- You are excited when you learn that your ancestors came from a small city, rather than a tiny village, because there are more records to look at. 1225 pages in a land register, woohoo! Yesss!
- You curse the clerk who, though he did manage to write an index, for unknown reasons wrote it alphabetical by year...
- You always breathe a sigh of relief when you see the words: "pouze indexy: ano." (even if it's a terrible one - even if it's alphabetical by first name!)
- Three computer screens are a necessity: one for the original image, one for your transcription, and one for google translate. (and even still, you suffer from "too many tabs" syndrome)
- You use Google chrome browser's right click - "Translate to English" constantly - but never have the site automatically translate.
- And you never use the website's built in "English" function, because the content shrinks by 75%.
- You have ever snuck away from a movie (or the Olympics) to work on transcriptions

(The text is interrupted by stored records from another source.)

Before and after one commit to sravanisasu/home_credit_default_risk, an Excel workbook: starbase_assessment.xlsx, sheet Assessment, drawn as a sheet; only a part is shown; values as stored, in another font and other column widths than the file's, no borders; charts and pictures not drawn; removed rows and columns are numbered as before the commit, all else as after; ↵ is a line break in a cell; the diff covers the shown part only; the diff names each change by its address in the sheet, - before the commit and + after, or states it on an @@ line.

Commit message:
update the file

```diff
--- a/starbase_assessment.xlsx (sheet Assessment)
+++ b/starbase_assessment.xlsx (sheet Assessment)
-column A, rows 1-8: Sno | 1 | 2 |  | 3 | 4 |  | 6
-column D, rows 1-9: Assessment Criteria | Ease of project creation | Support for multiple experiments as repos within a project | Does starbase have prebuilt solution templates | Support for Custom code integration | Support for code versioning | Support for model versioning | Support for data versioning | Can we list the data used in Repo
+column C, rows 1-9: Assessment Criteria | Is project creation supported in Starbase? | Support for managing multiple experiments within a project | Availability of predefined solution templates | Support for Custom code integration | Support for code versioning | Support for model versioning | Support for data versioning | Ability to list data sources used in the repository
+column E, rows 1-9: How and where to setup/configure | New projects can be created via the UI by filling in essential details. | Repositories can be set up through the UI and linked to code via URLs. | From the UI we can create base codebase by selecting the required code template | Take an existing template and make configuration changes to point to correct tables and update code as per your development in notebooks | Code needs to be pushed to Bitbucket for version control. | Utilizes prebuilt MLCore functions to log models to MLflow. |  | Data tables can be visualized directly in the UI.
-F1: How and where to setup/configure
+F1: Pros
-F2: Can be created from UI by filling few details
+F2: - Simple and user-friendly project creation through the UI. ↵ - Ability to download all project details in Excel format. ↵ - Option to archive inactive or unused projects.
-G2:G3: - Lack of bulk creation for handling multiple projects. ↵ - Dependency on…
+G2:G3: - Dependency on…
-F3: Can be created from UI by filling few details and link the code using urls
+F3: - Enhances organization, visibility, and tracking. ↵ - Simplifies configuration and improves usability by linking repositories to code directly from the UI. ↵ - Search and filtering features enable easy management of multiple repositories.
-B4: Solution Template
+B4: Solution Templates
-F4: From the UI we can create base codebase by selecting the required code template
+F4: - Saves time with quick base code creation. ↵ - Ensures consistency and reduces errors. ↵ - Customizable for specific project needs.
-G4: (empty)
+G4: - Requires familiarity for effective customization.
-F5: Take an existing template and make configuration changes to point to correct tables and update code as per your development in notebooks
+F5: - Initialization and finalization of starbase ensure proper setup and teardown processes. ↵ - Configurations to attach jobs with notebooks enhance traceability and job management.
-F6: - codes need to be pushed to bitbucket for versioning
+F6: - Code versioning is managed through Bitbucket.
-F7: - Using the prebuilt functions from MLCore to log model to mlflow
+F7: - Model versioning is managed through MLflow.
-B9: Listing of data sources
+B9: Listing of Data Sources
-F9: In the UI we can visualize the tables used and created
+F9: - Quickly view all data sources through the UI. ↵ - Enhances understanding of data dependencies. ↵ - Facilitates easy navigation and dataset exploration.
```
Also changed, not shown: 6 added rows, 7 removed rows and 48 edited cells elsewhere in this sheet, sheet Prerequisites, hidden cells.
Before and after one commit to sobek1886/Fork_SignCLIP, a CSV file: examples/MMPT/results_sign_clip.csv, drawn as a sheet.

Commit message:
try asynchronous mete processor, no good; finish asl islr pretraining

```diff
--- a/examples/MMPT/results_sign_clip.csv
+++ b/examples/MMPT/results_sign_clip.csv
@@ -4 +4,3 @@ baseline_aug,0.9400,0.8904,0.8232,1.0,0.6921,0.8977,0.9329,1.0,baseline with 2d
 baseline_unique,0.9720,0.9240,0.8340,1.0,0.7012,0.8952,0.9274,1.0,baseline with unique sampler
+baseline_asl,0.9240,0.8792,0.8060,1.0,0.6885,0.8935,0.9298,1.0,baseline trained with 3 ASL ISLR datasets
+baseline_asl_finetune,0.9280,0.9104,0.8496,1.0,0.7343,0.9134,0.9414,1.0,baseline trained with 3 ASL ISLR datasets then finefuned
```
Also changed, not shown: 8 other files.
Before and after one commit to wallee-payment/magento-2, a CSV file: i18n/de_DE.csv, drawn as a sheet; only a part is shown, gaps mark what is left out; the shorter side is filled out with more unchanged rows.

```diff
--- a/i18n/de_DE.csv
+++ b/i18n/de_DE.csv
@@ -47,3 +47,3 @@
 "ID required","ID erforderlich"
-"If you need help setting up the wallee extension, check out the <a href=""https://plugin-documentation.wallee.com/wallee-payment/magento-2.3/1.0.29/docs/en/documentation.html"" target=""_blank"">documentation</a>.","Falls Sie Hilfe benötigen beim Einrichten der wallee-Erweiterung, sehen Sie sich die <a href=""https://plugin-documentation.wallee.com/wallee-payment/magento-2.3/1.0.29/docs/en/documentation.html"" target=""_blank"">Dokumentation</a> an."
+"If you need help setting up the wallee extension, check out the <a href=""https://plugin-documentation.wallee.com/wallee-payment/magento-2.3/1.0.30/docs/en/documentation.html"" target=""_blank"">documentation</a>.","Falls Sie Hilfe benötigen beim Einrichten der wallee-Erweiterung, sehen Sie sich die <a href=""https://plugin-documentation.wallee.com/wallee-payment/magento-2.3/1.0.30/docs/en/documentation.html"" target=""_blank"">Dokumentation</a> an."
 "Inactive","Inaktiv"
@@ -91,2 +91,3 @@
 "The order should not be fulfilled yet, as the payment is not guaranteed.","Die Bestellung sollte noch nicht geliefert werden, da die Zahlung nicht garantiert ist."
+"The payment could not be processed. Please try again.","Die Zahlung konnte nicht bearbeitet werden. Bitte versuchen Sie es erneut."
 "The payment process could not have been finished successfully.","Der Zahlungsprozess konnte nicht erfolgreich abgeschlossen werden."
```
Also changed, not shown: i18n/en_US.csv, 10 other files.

- You have ever seen your friends or family's eyes visibly glaze over in boredom as you try to explain to them what you've discovered about the potash industry, bleaching linen, "caroling" obligations, do kouta ("cornering") after birth, výměnek obligations, etc.
- While canning pears, you crack yourself up by comparing what you're doing to your ancestor's manorial obligation, "She preserves fruit for her husband and children, same as other housewives, for the required time, for free." bahaha that is still funny.
- You spent hours trying to find a toponymic place on multiple old and new maps.
- You know what toponymic means.
- You know when St. George's feast day is.
- You mix up the letters b and k.
- When you went to the Czech Republic, you had more fun in the Opava archives - Olomouc branch than in Prague (despite being sick from 10 days worth of eating dumplings and then hiking Lisa Horá).
- And you never confuse Lisa Horá with Bila Horá.
- One parish record can take you back four generations!
Thursday, October 6, 2016
Top Signs You're a Hardcore Genealogist (who is a native English speaker with a niche interest in Czech research)
Inspired by my friend's post here, who was inspired by familysearch's post here...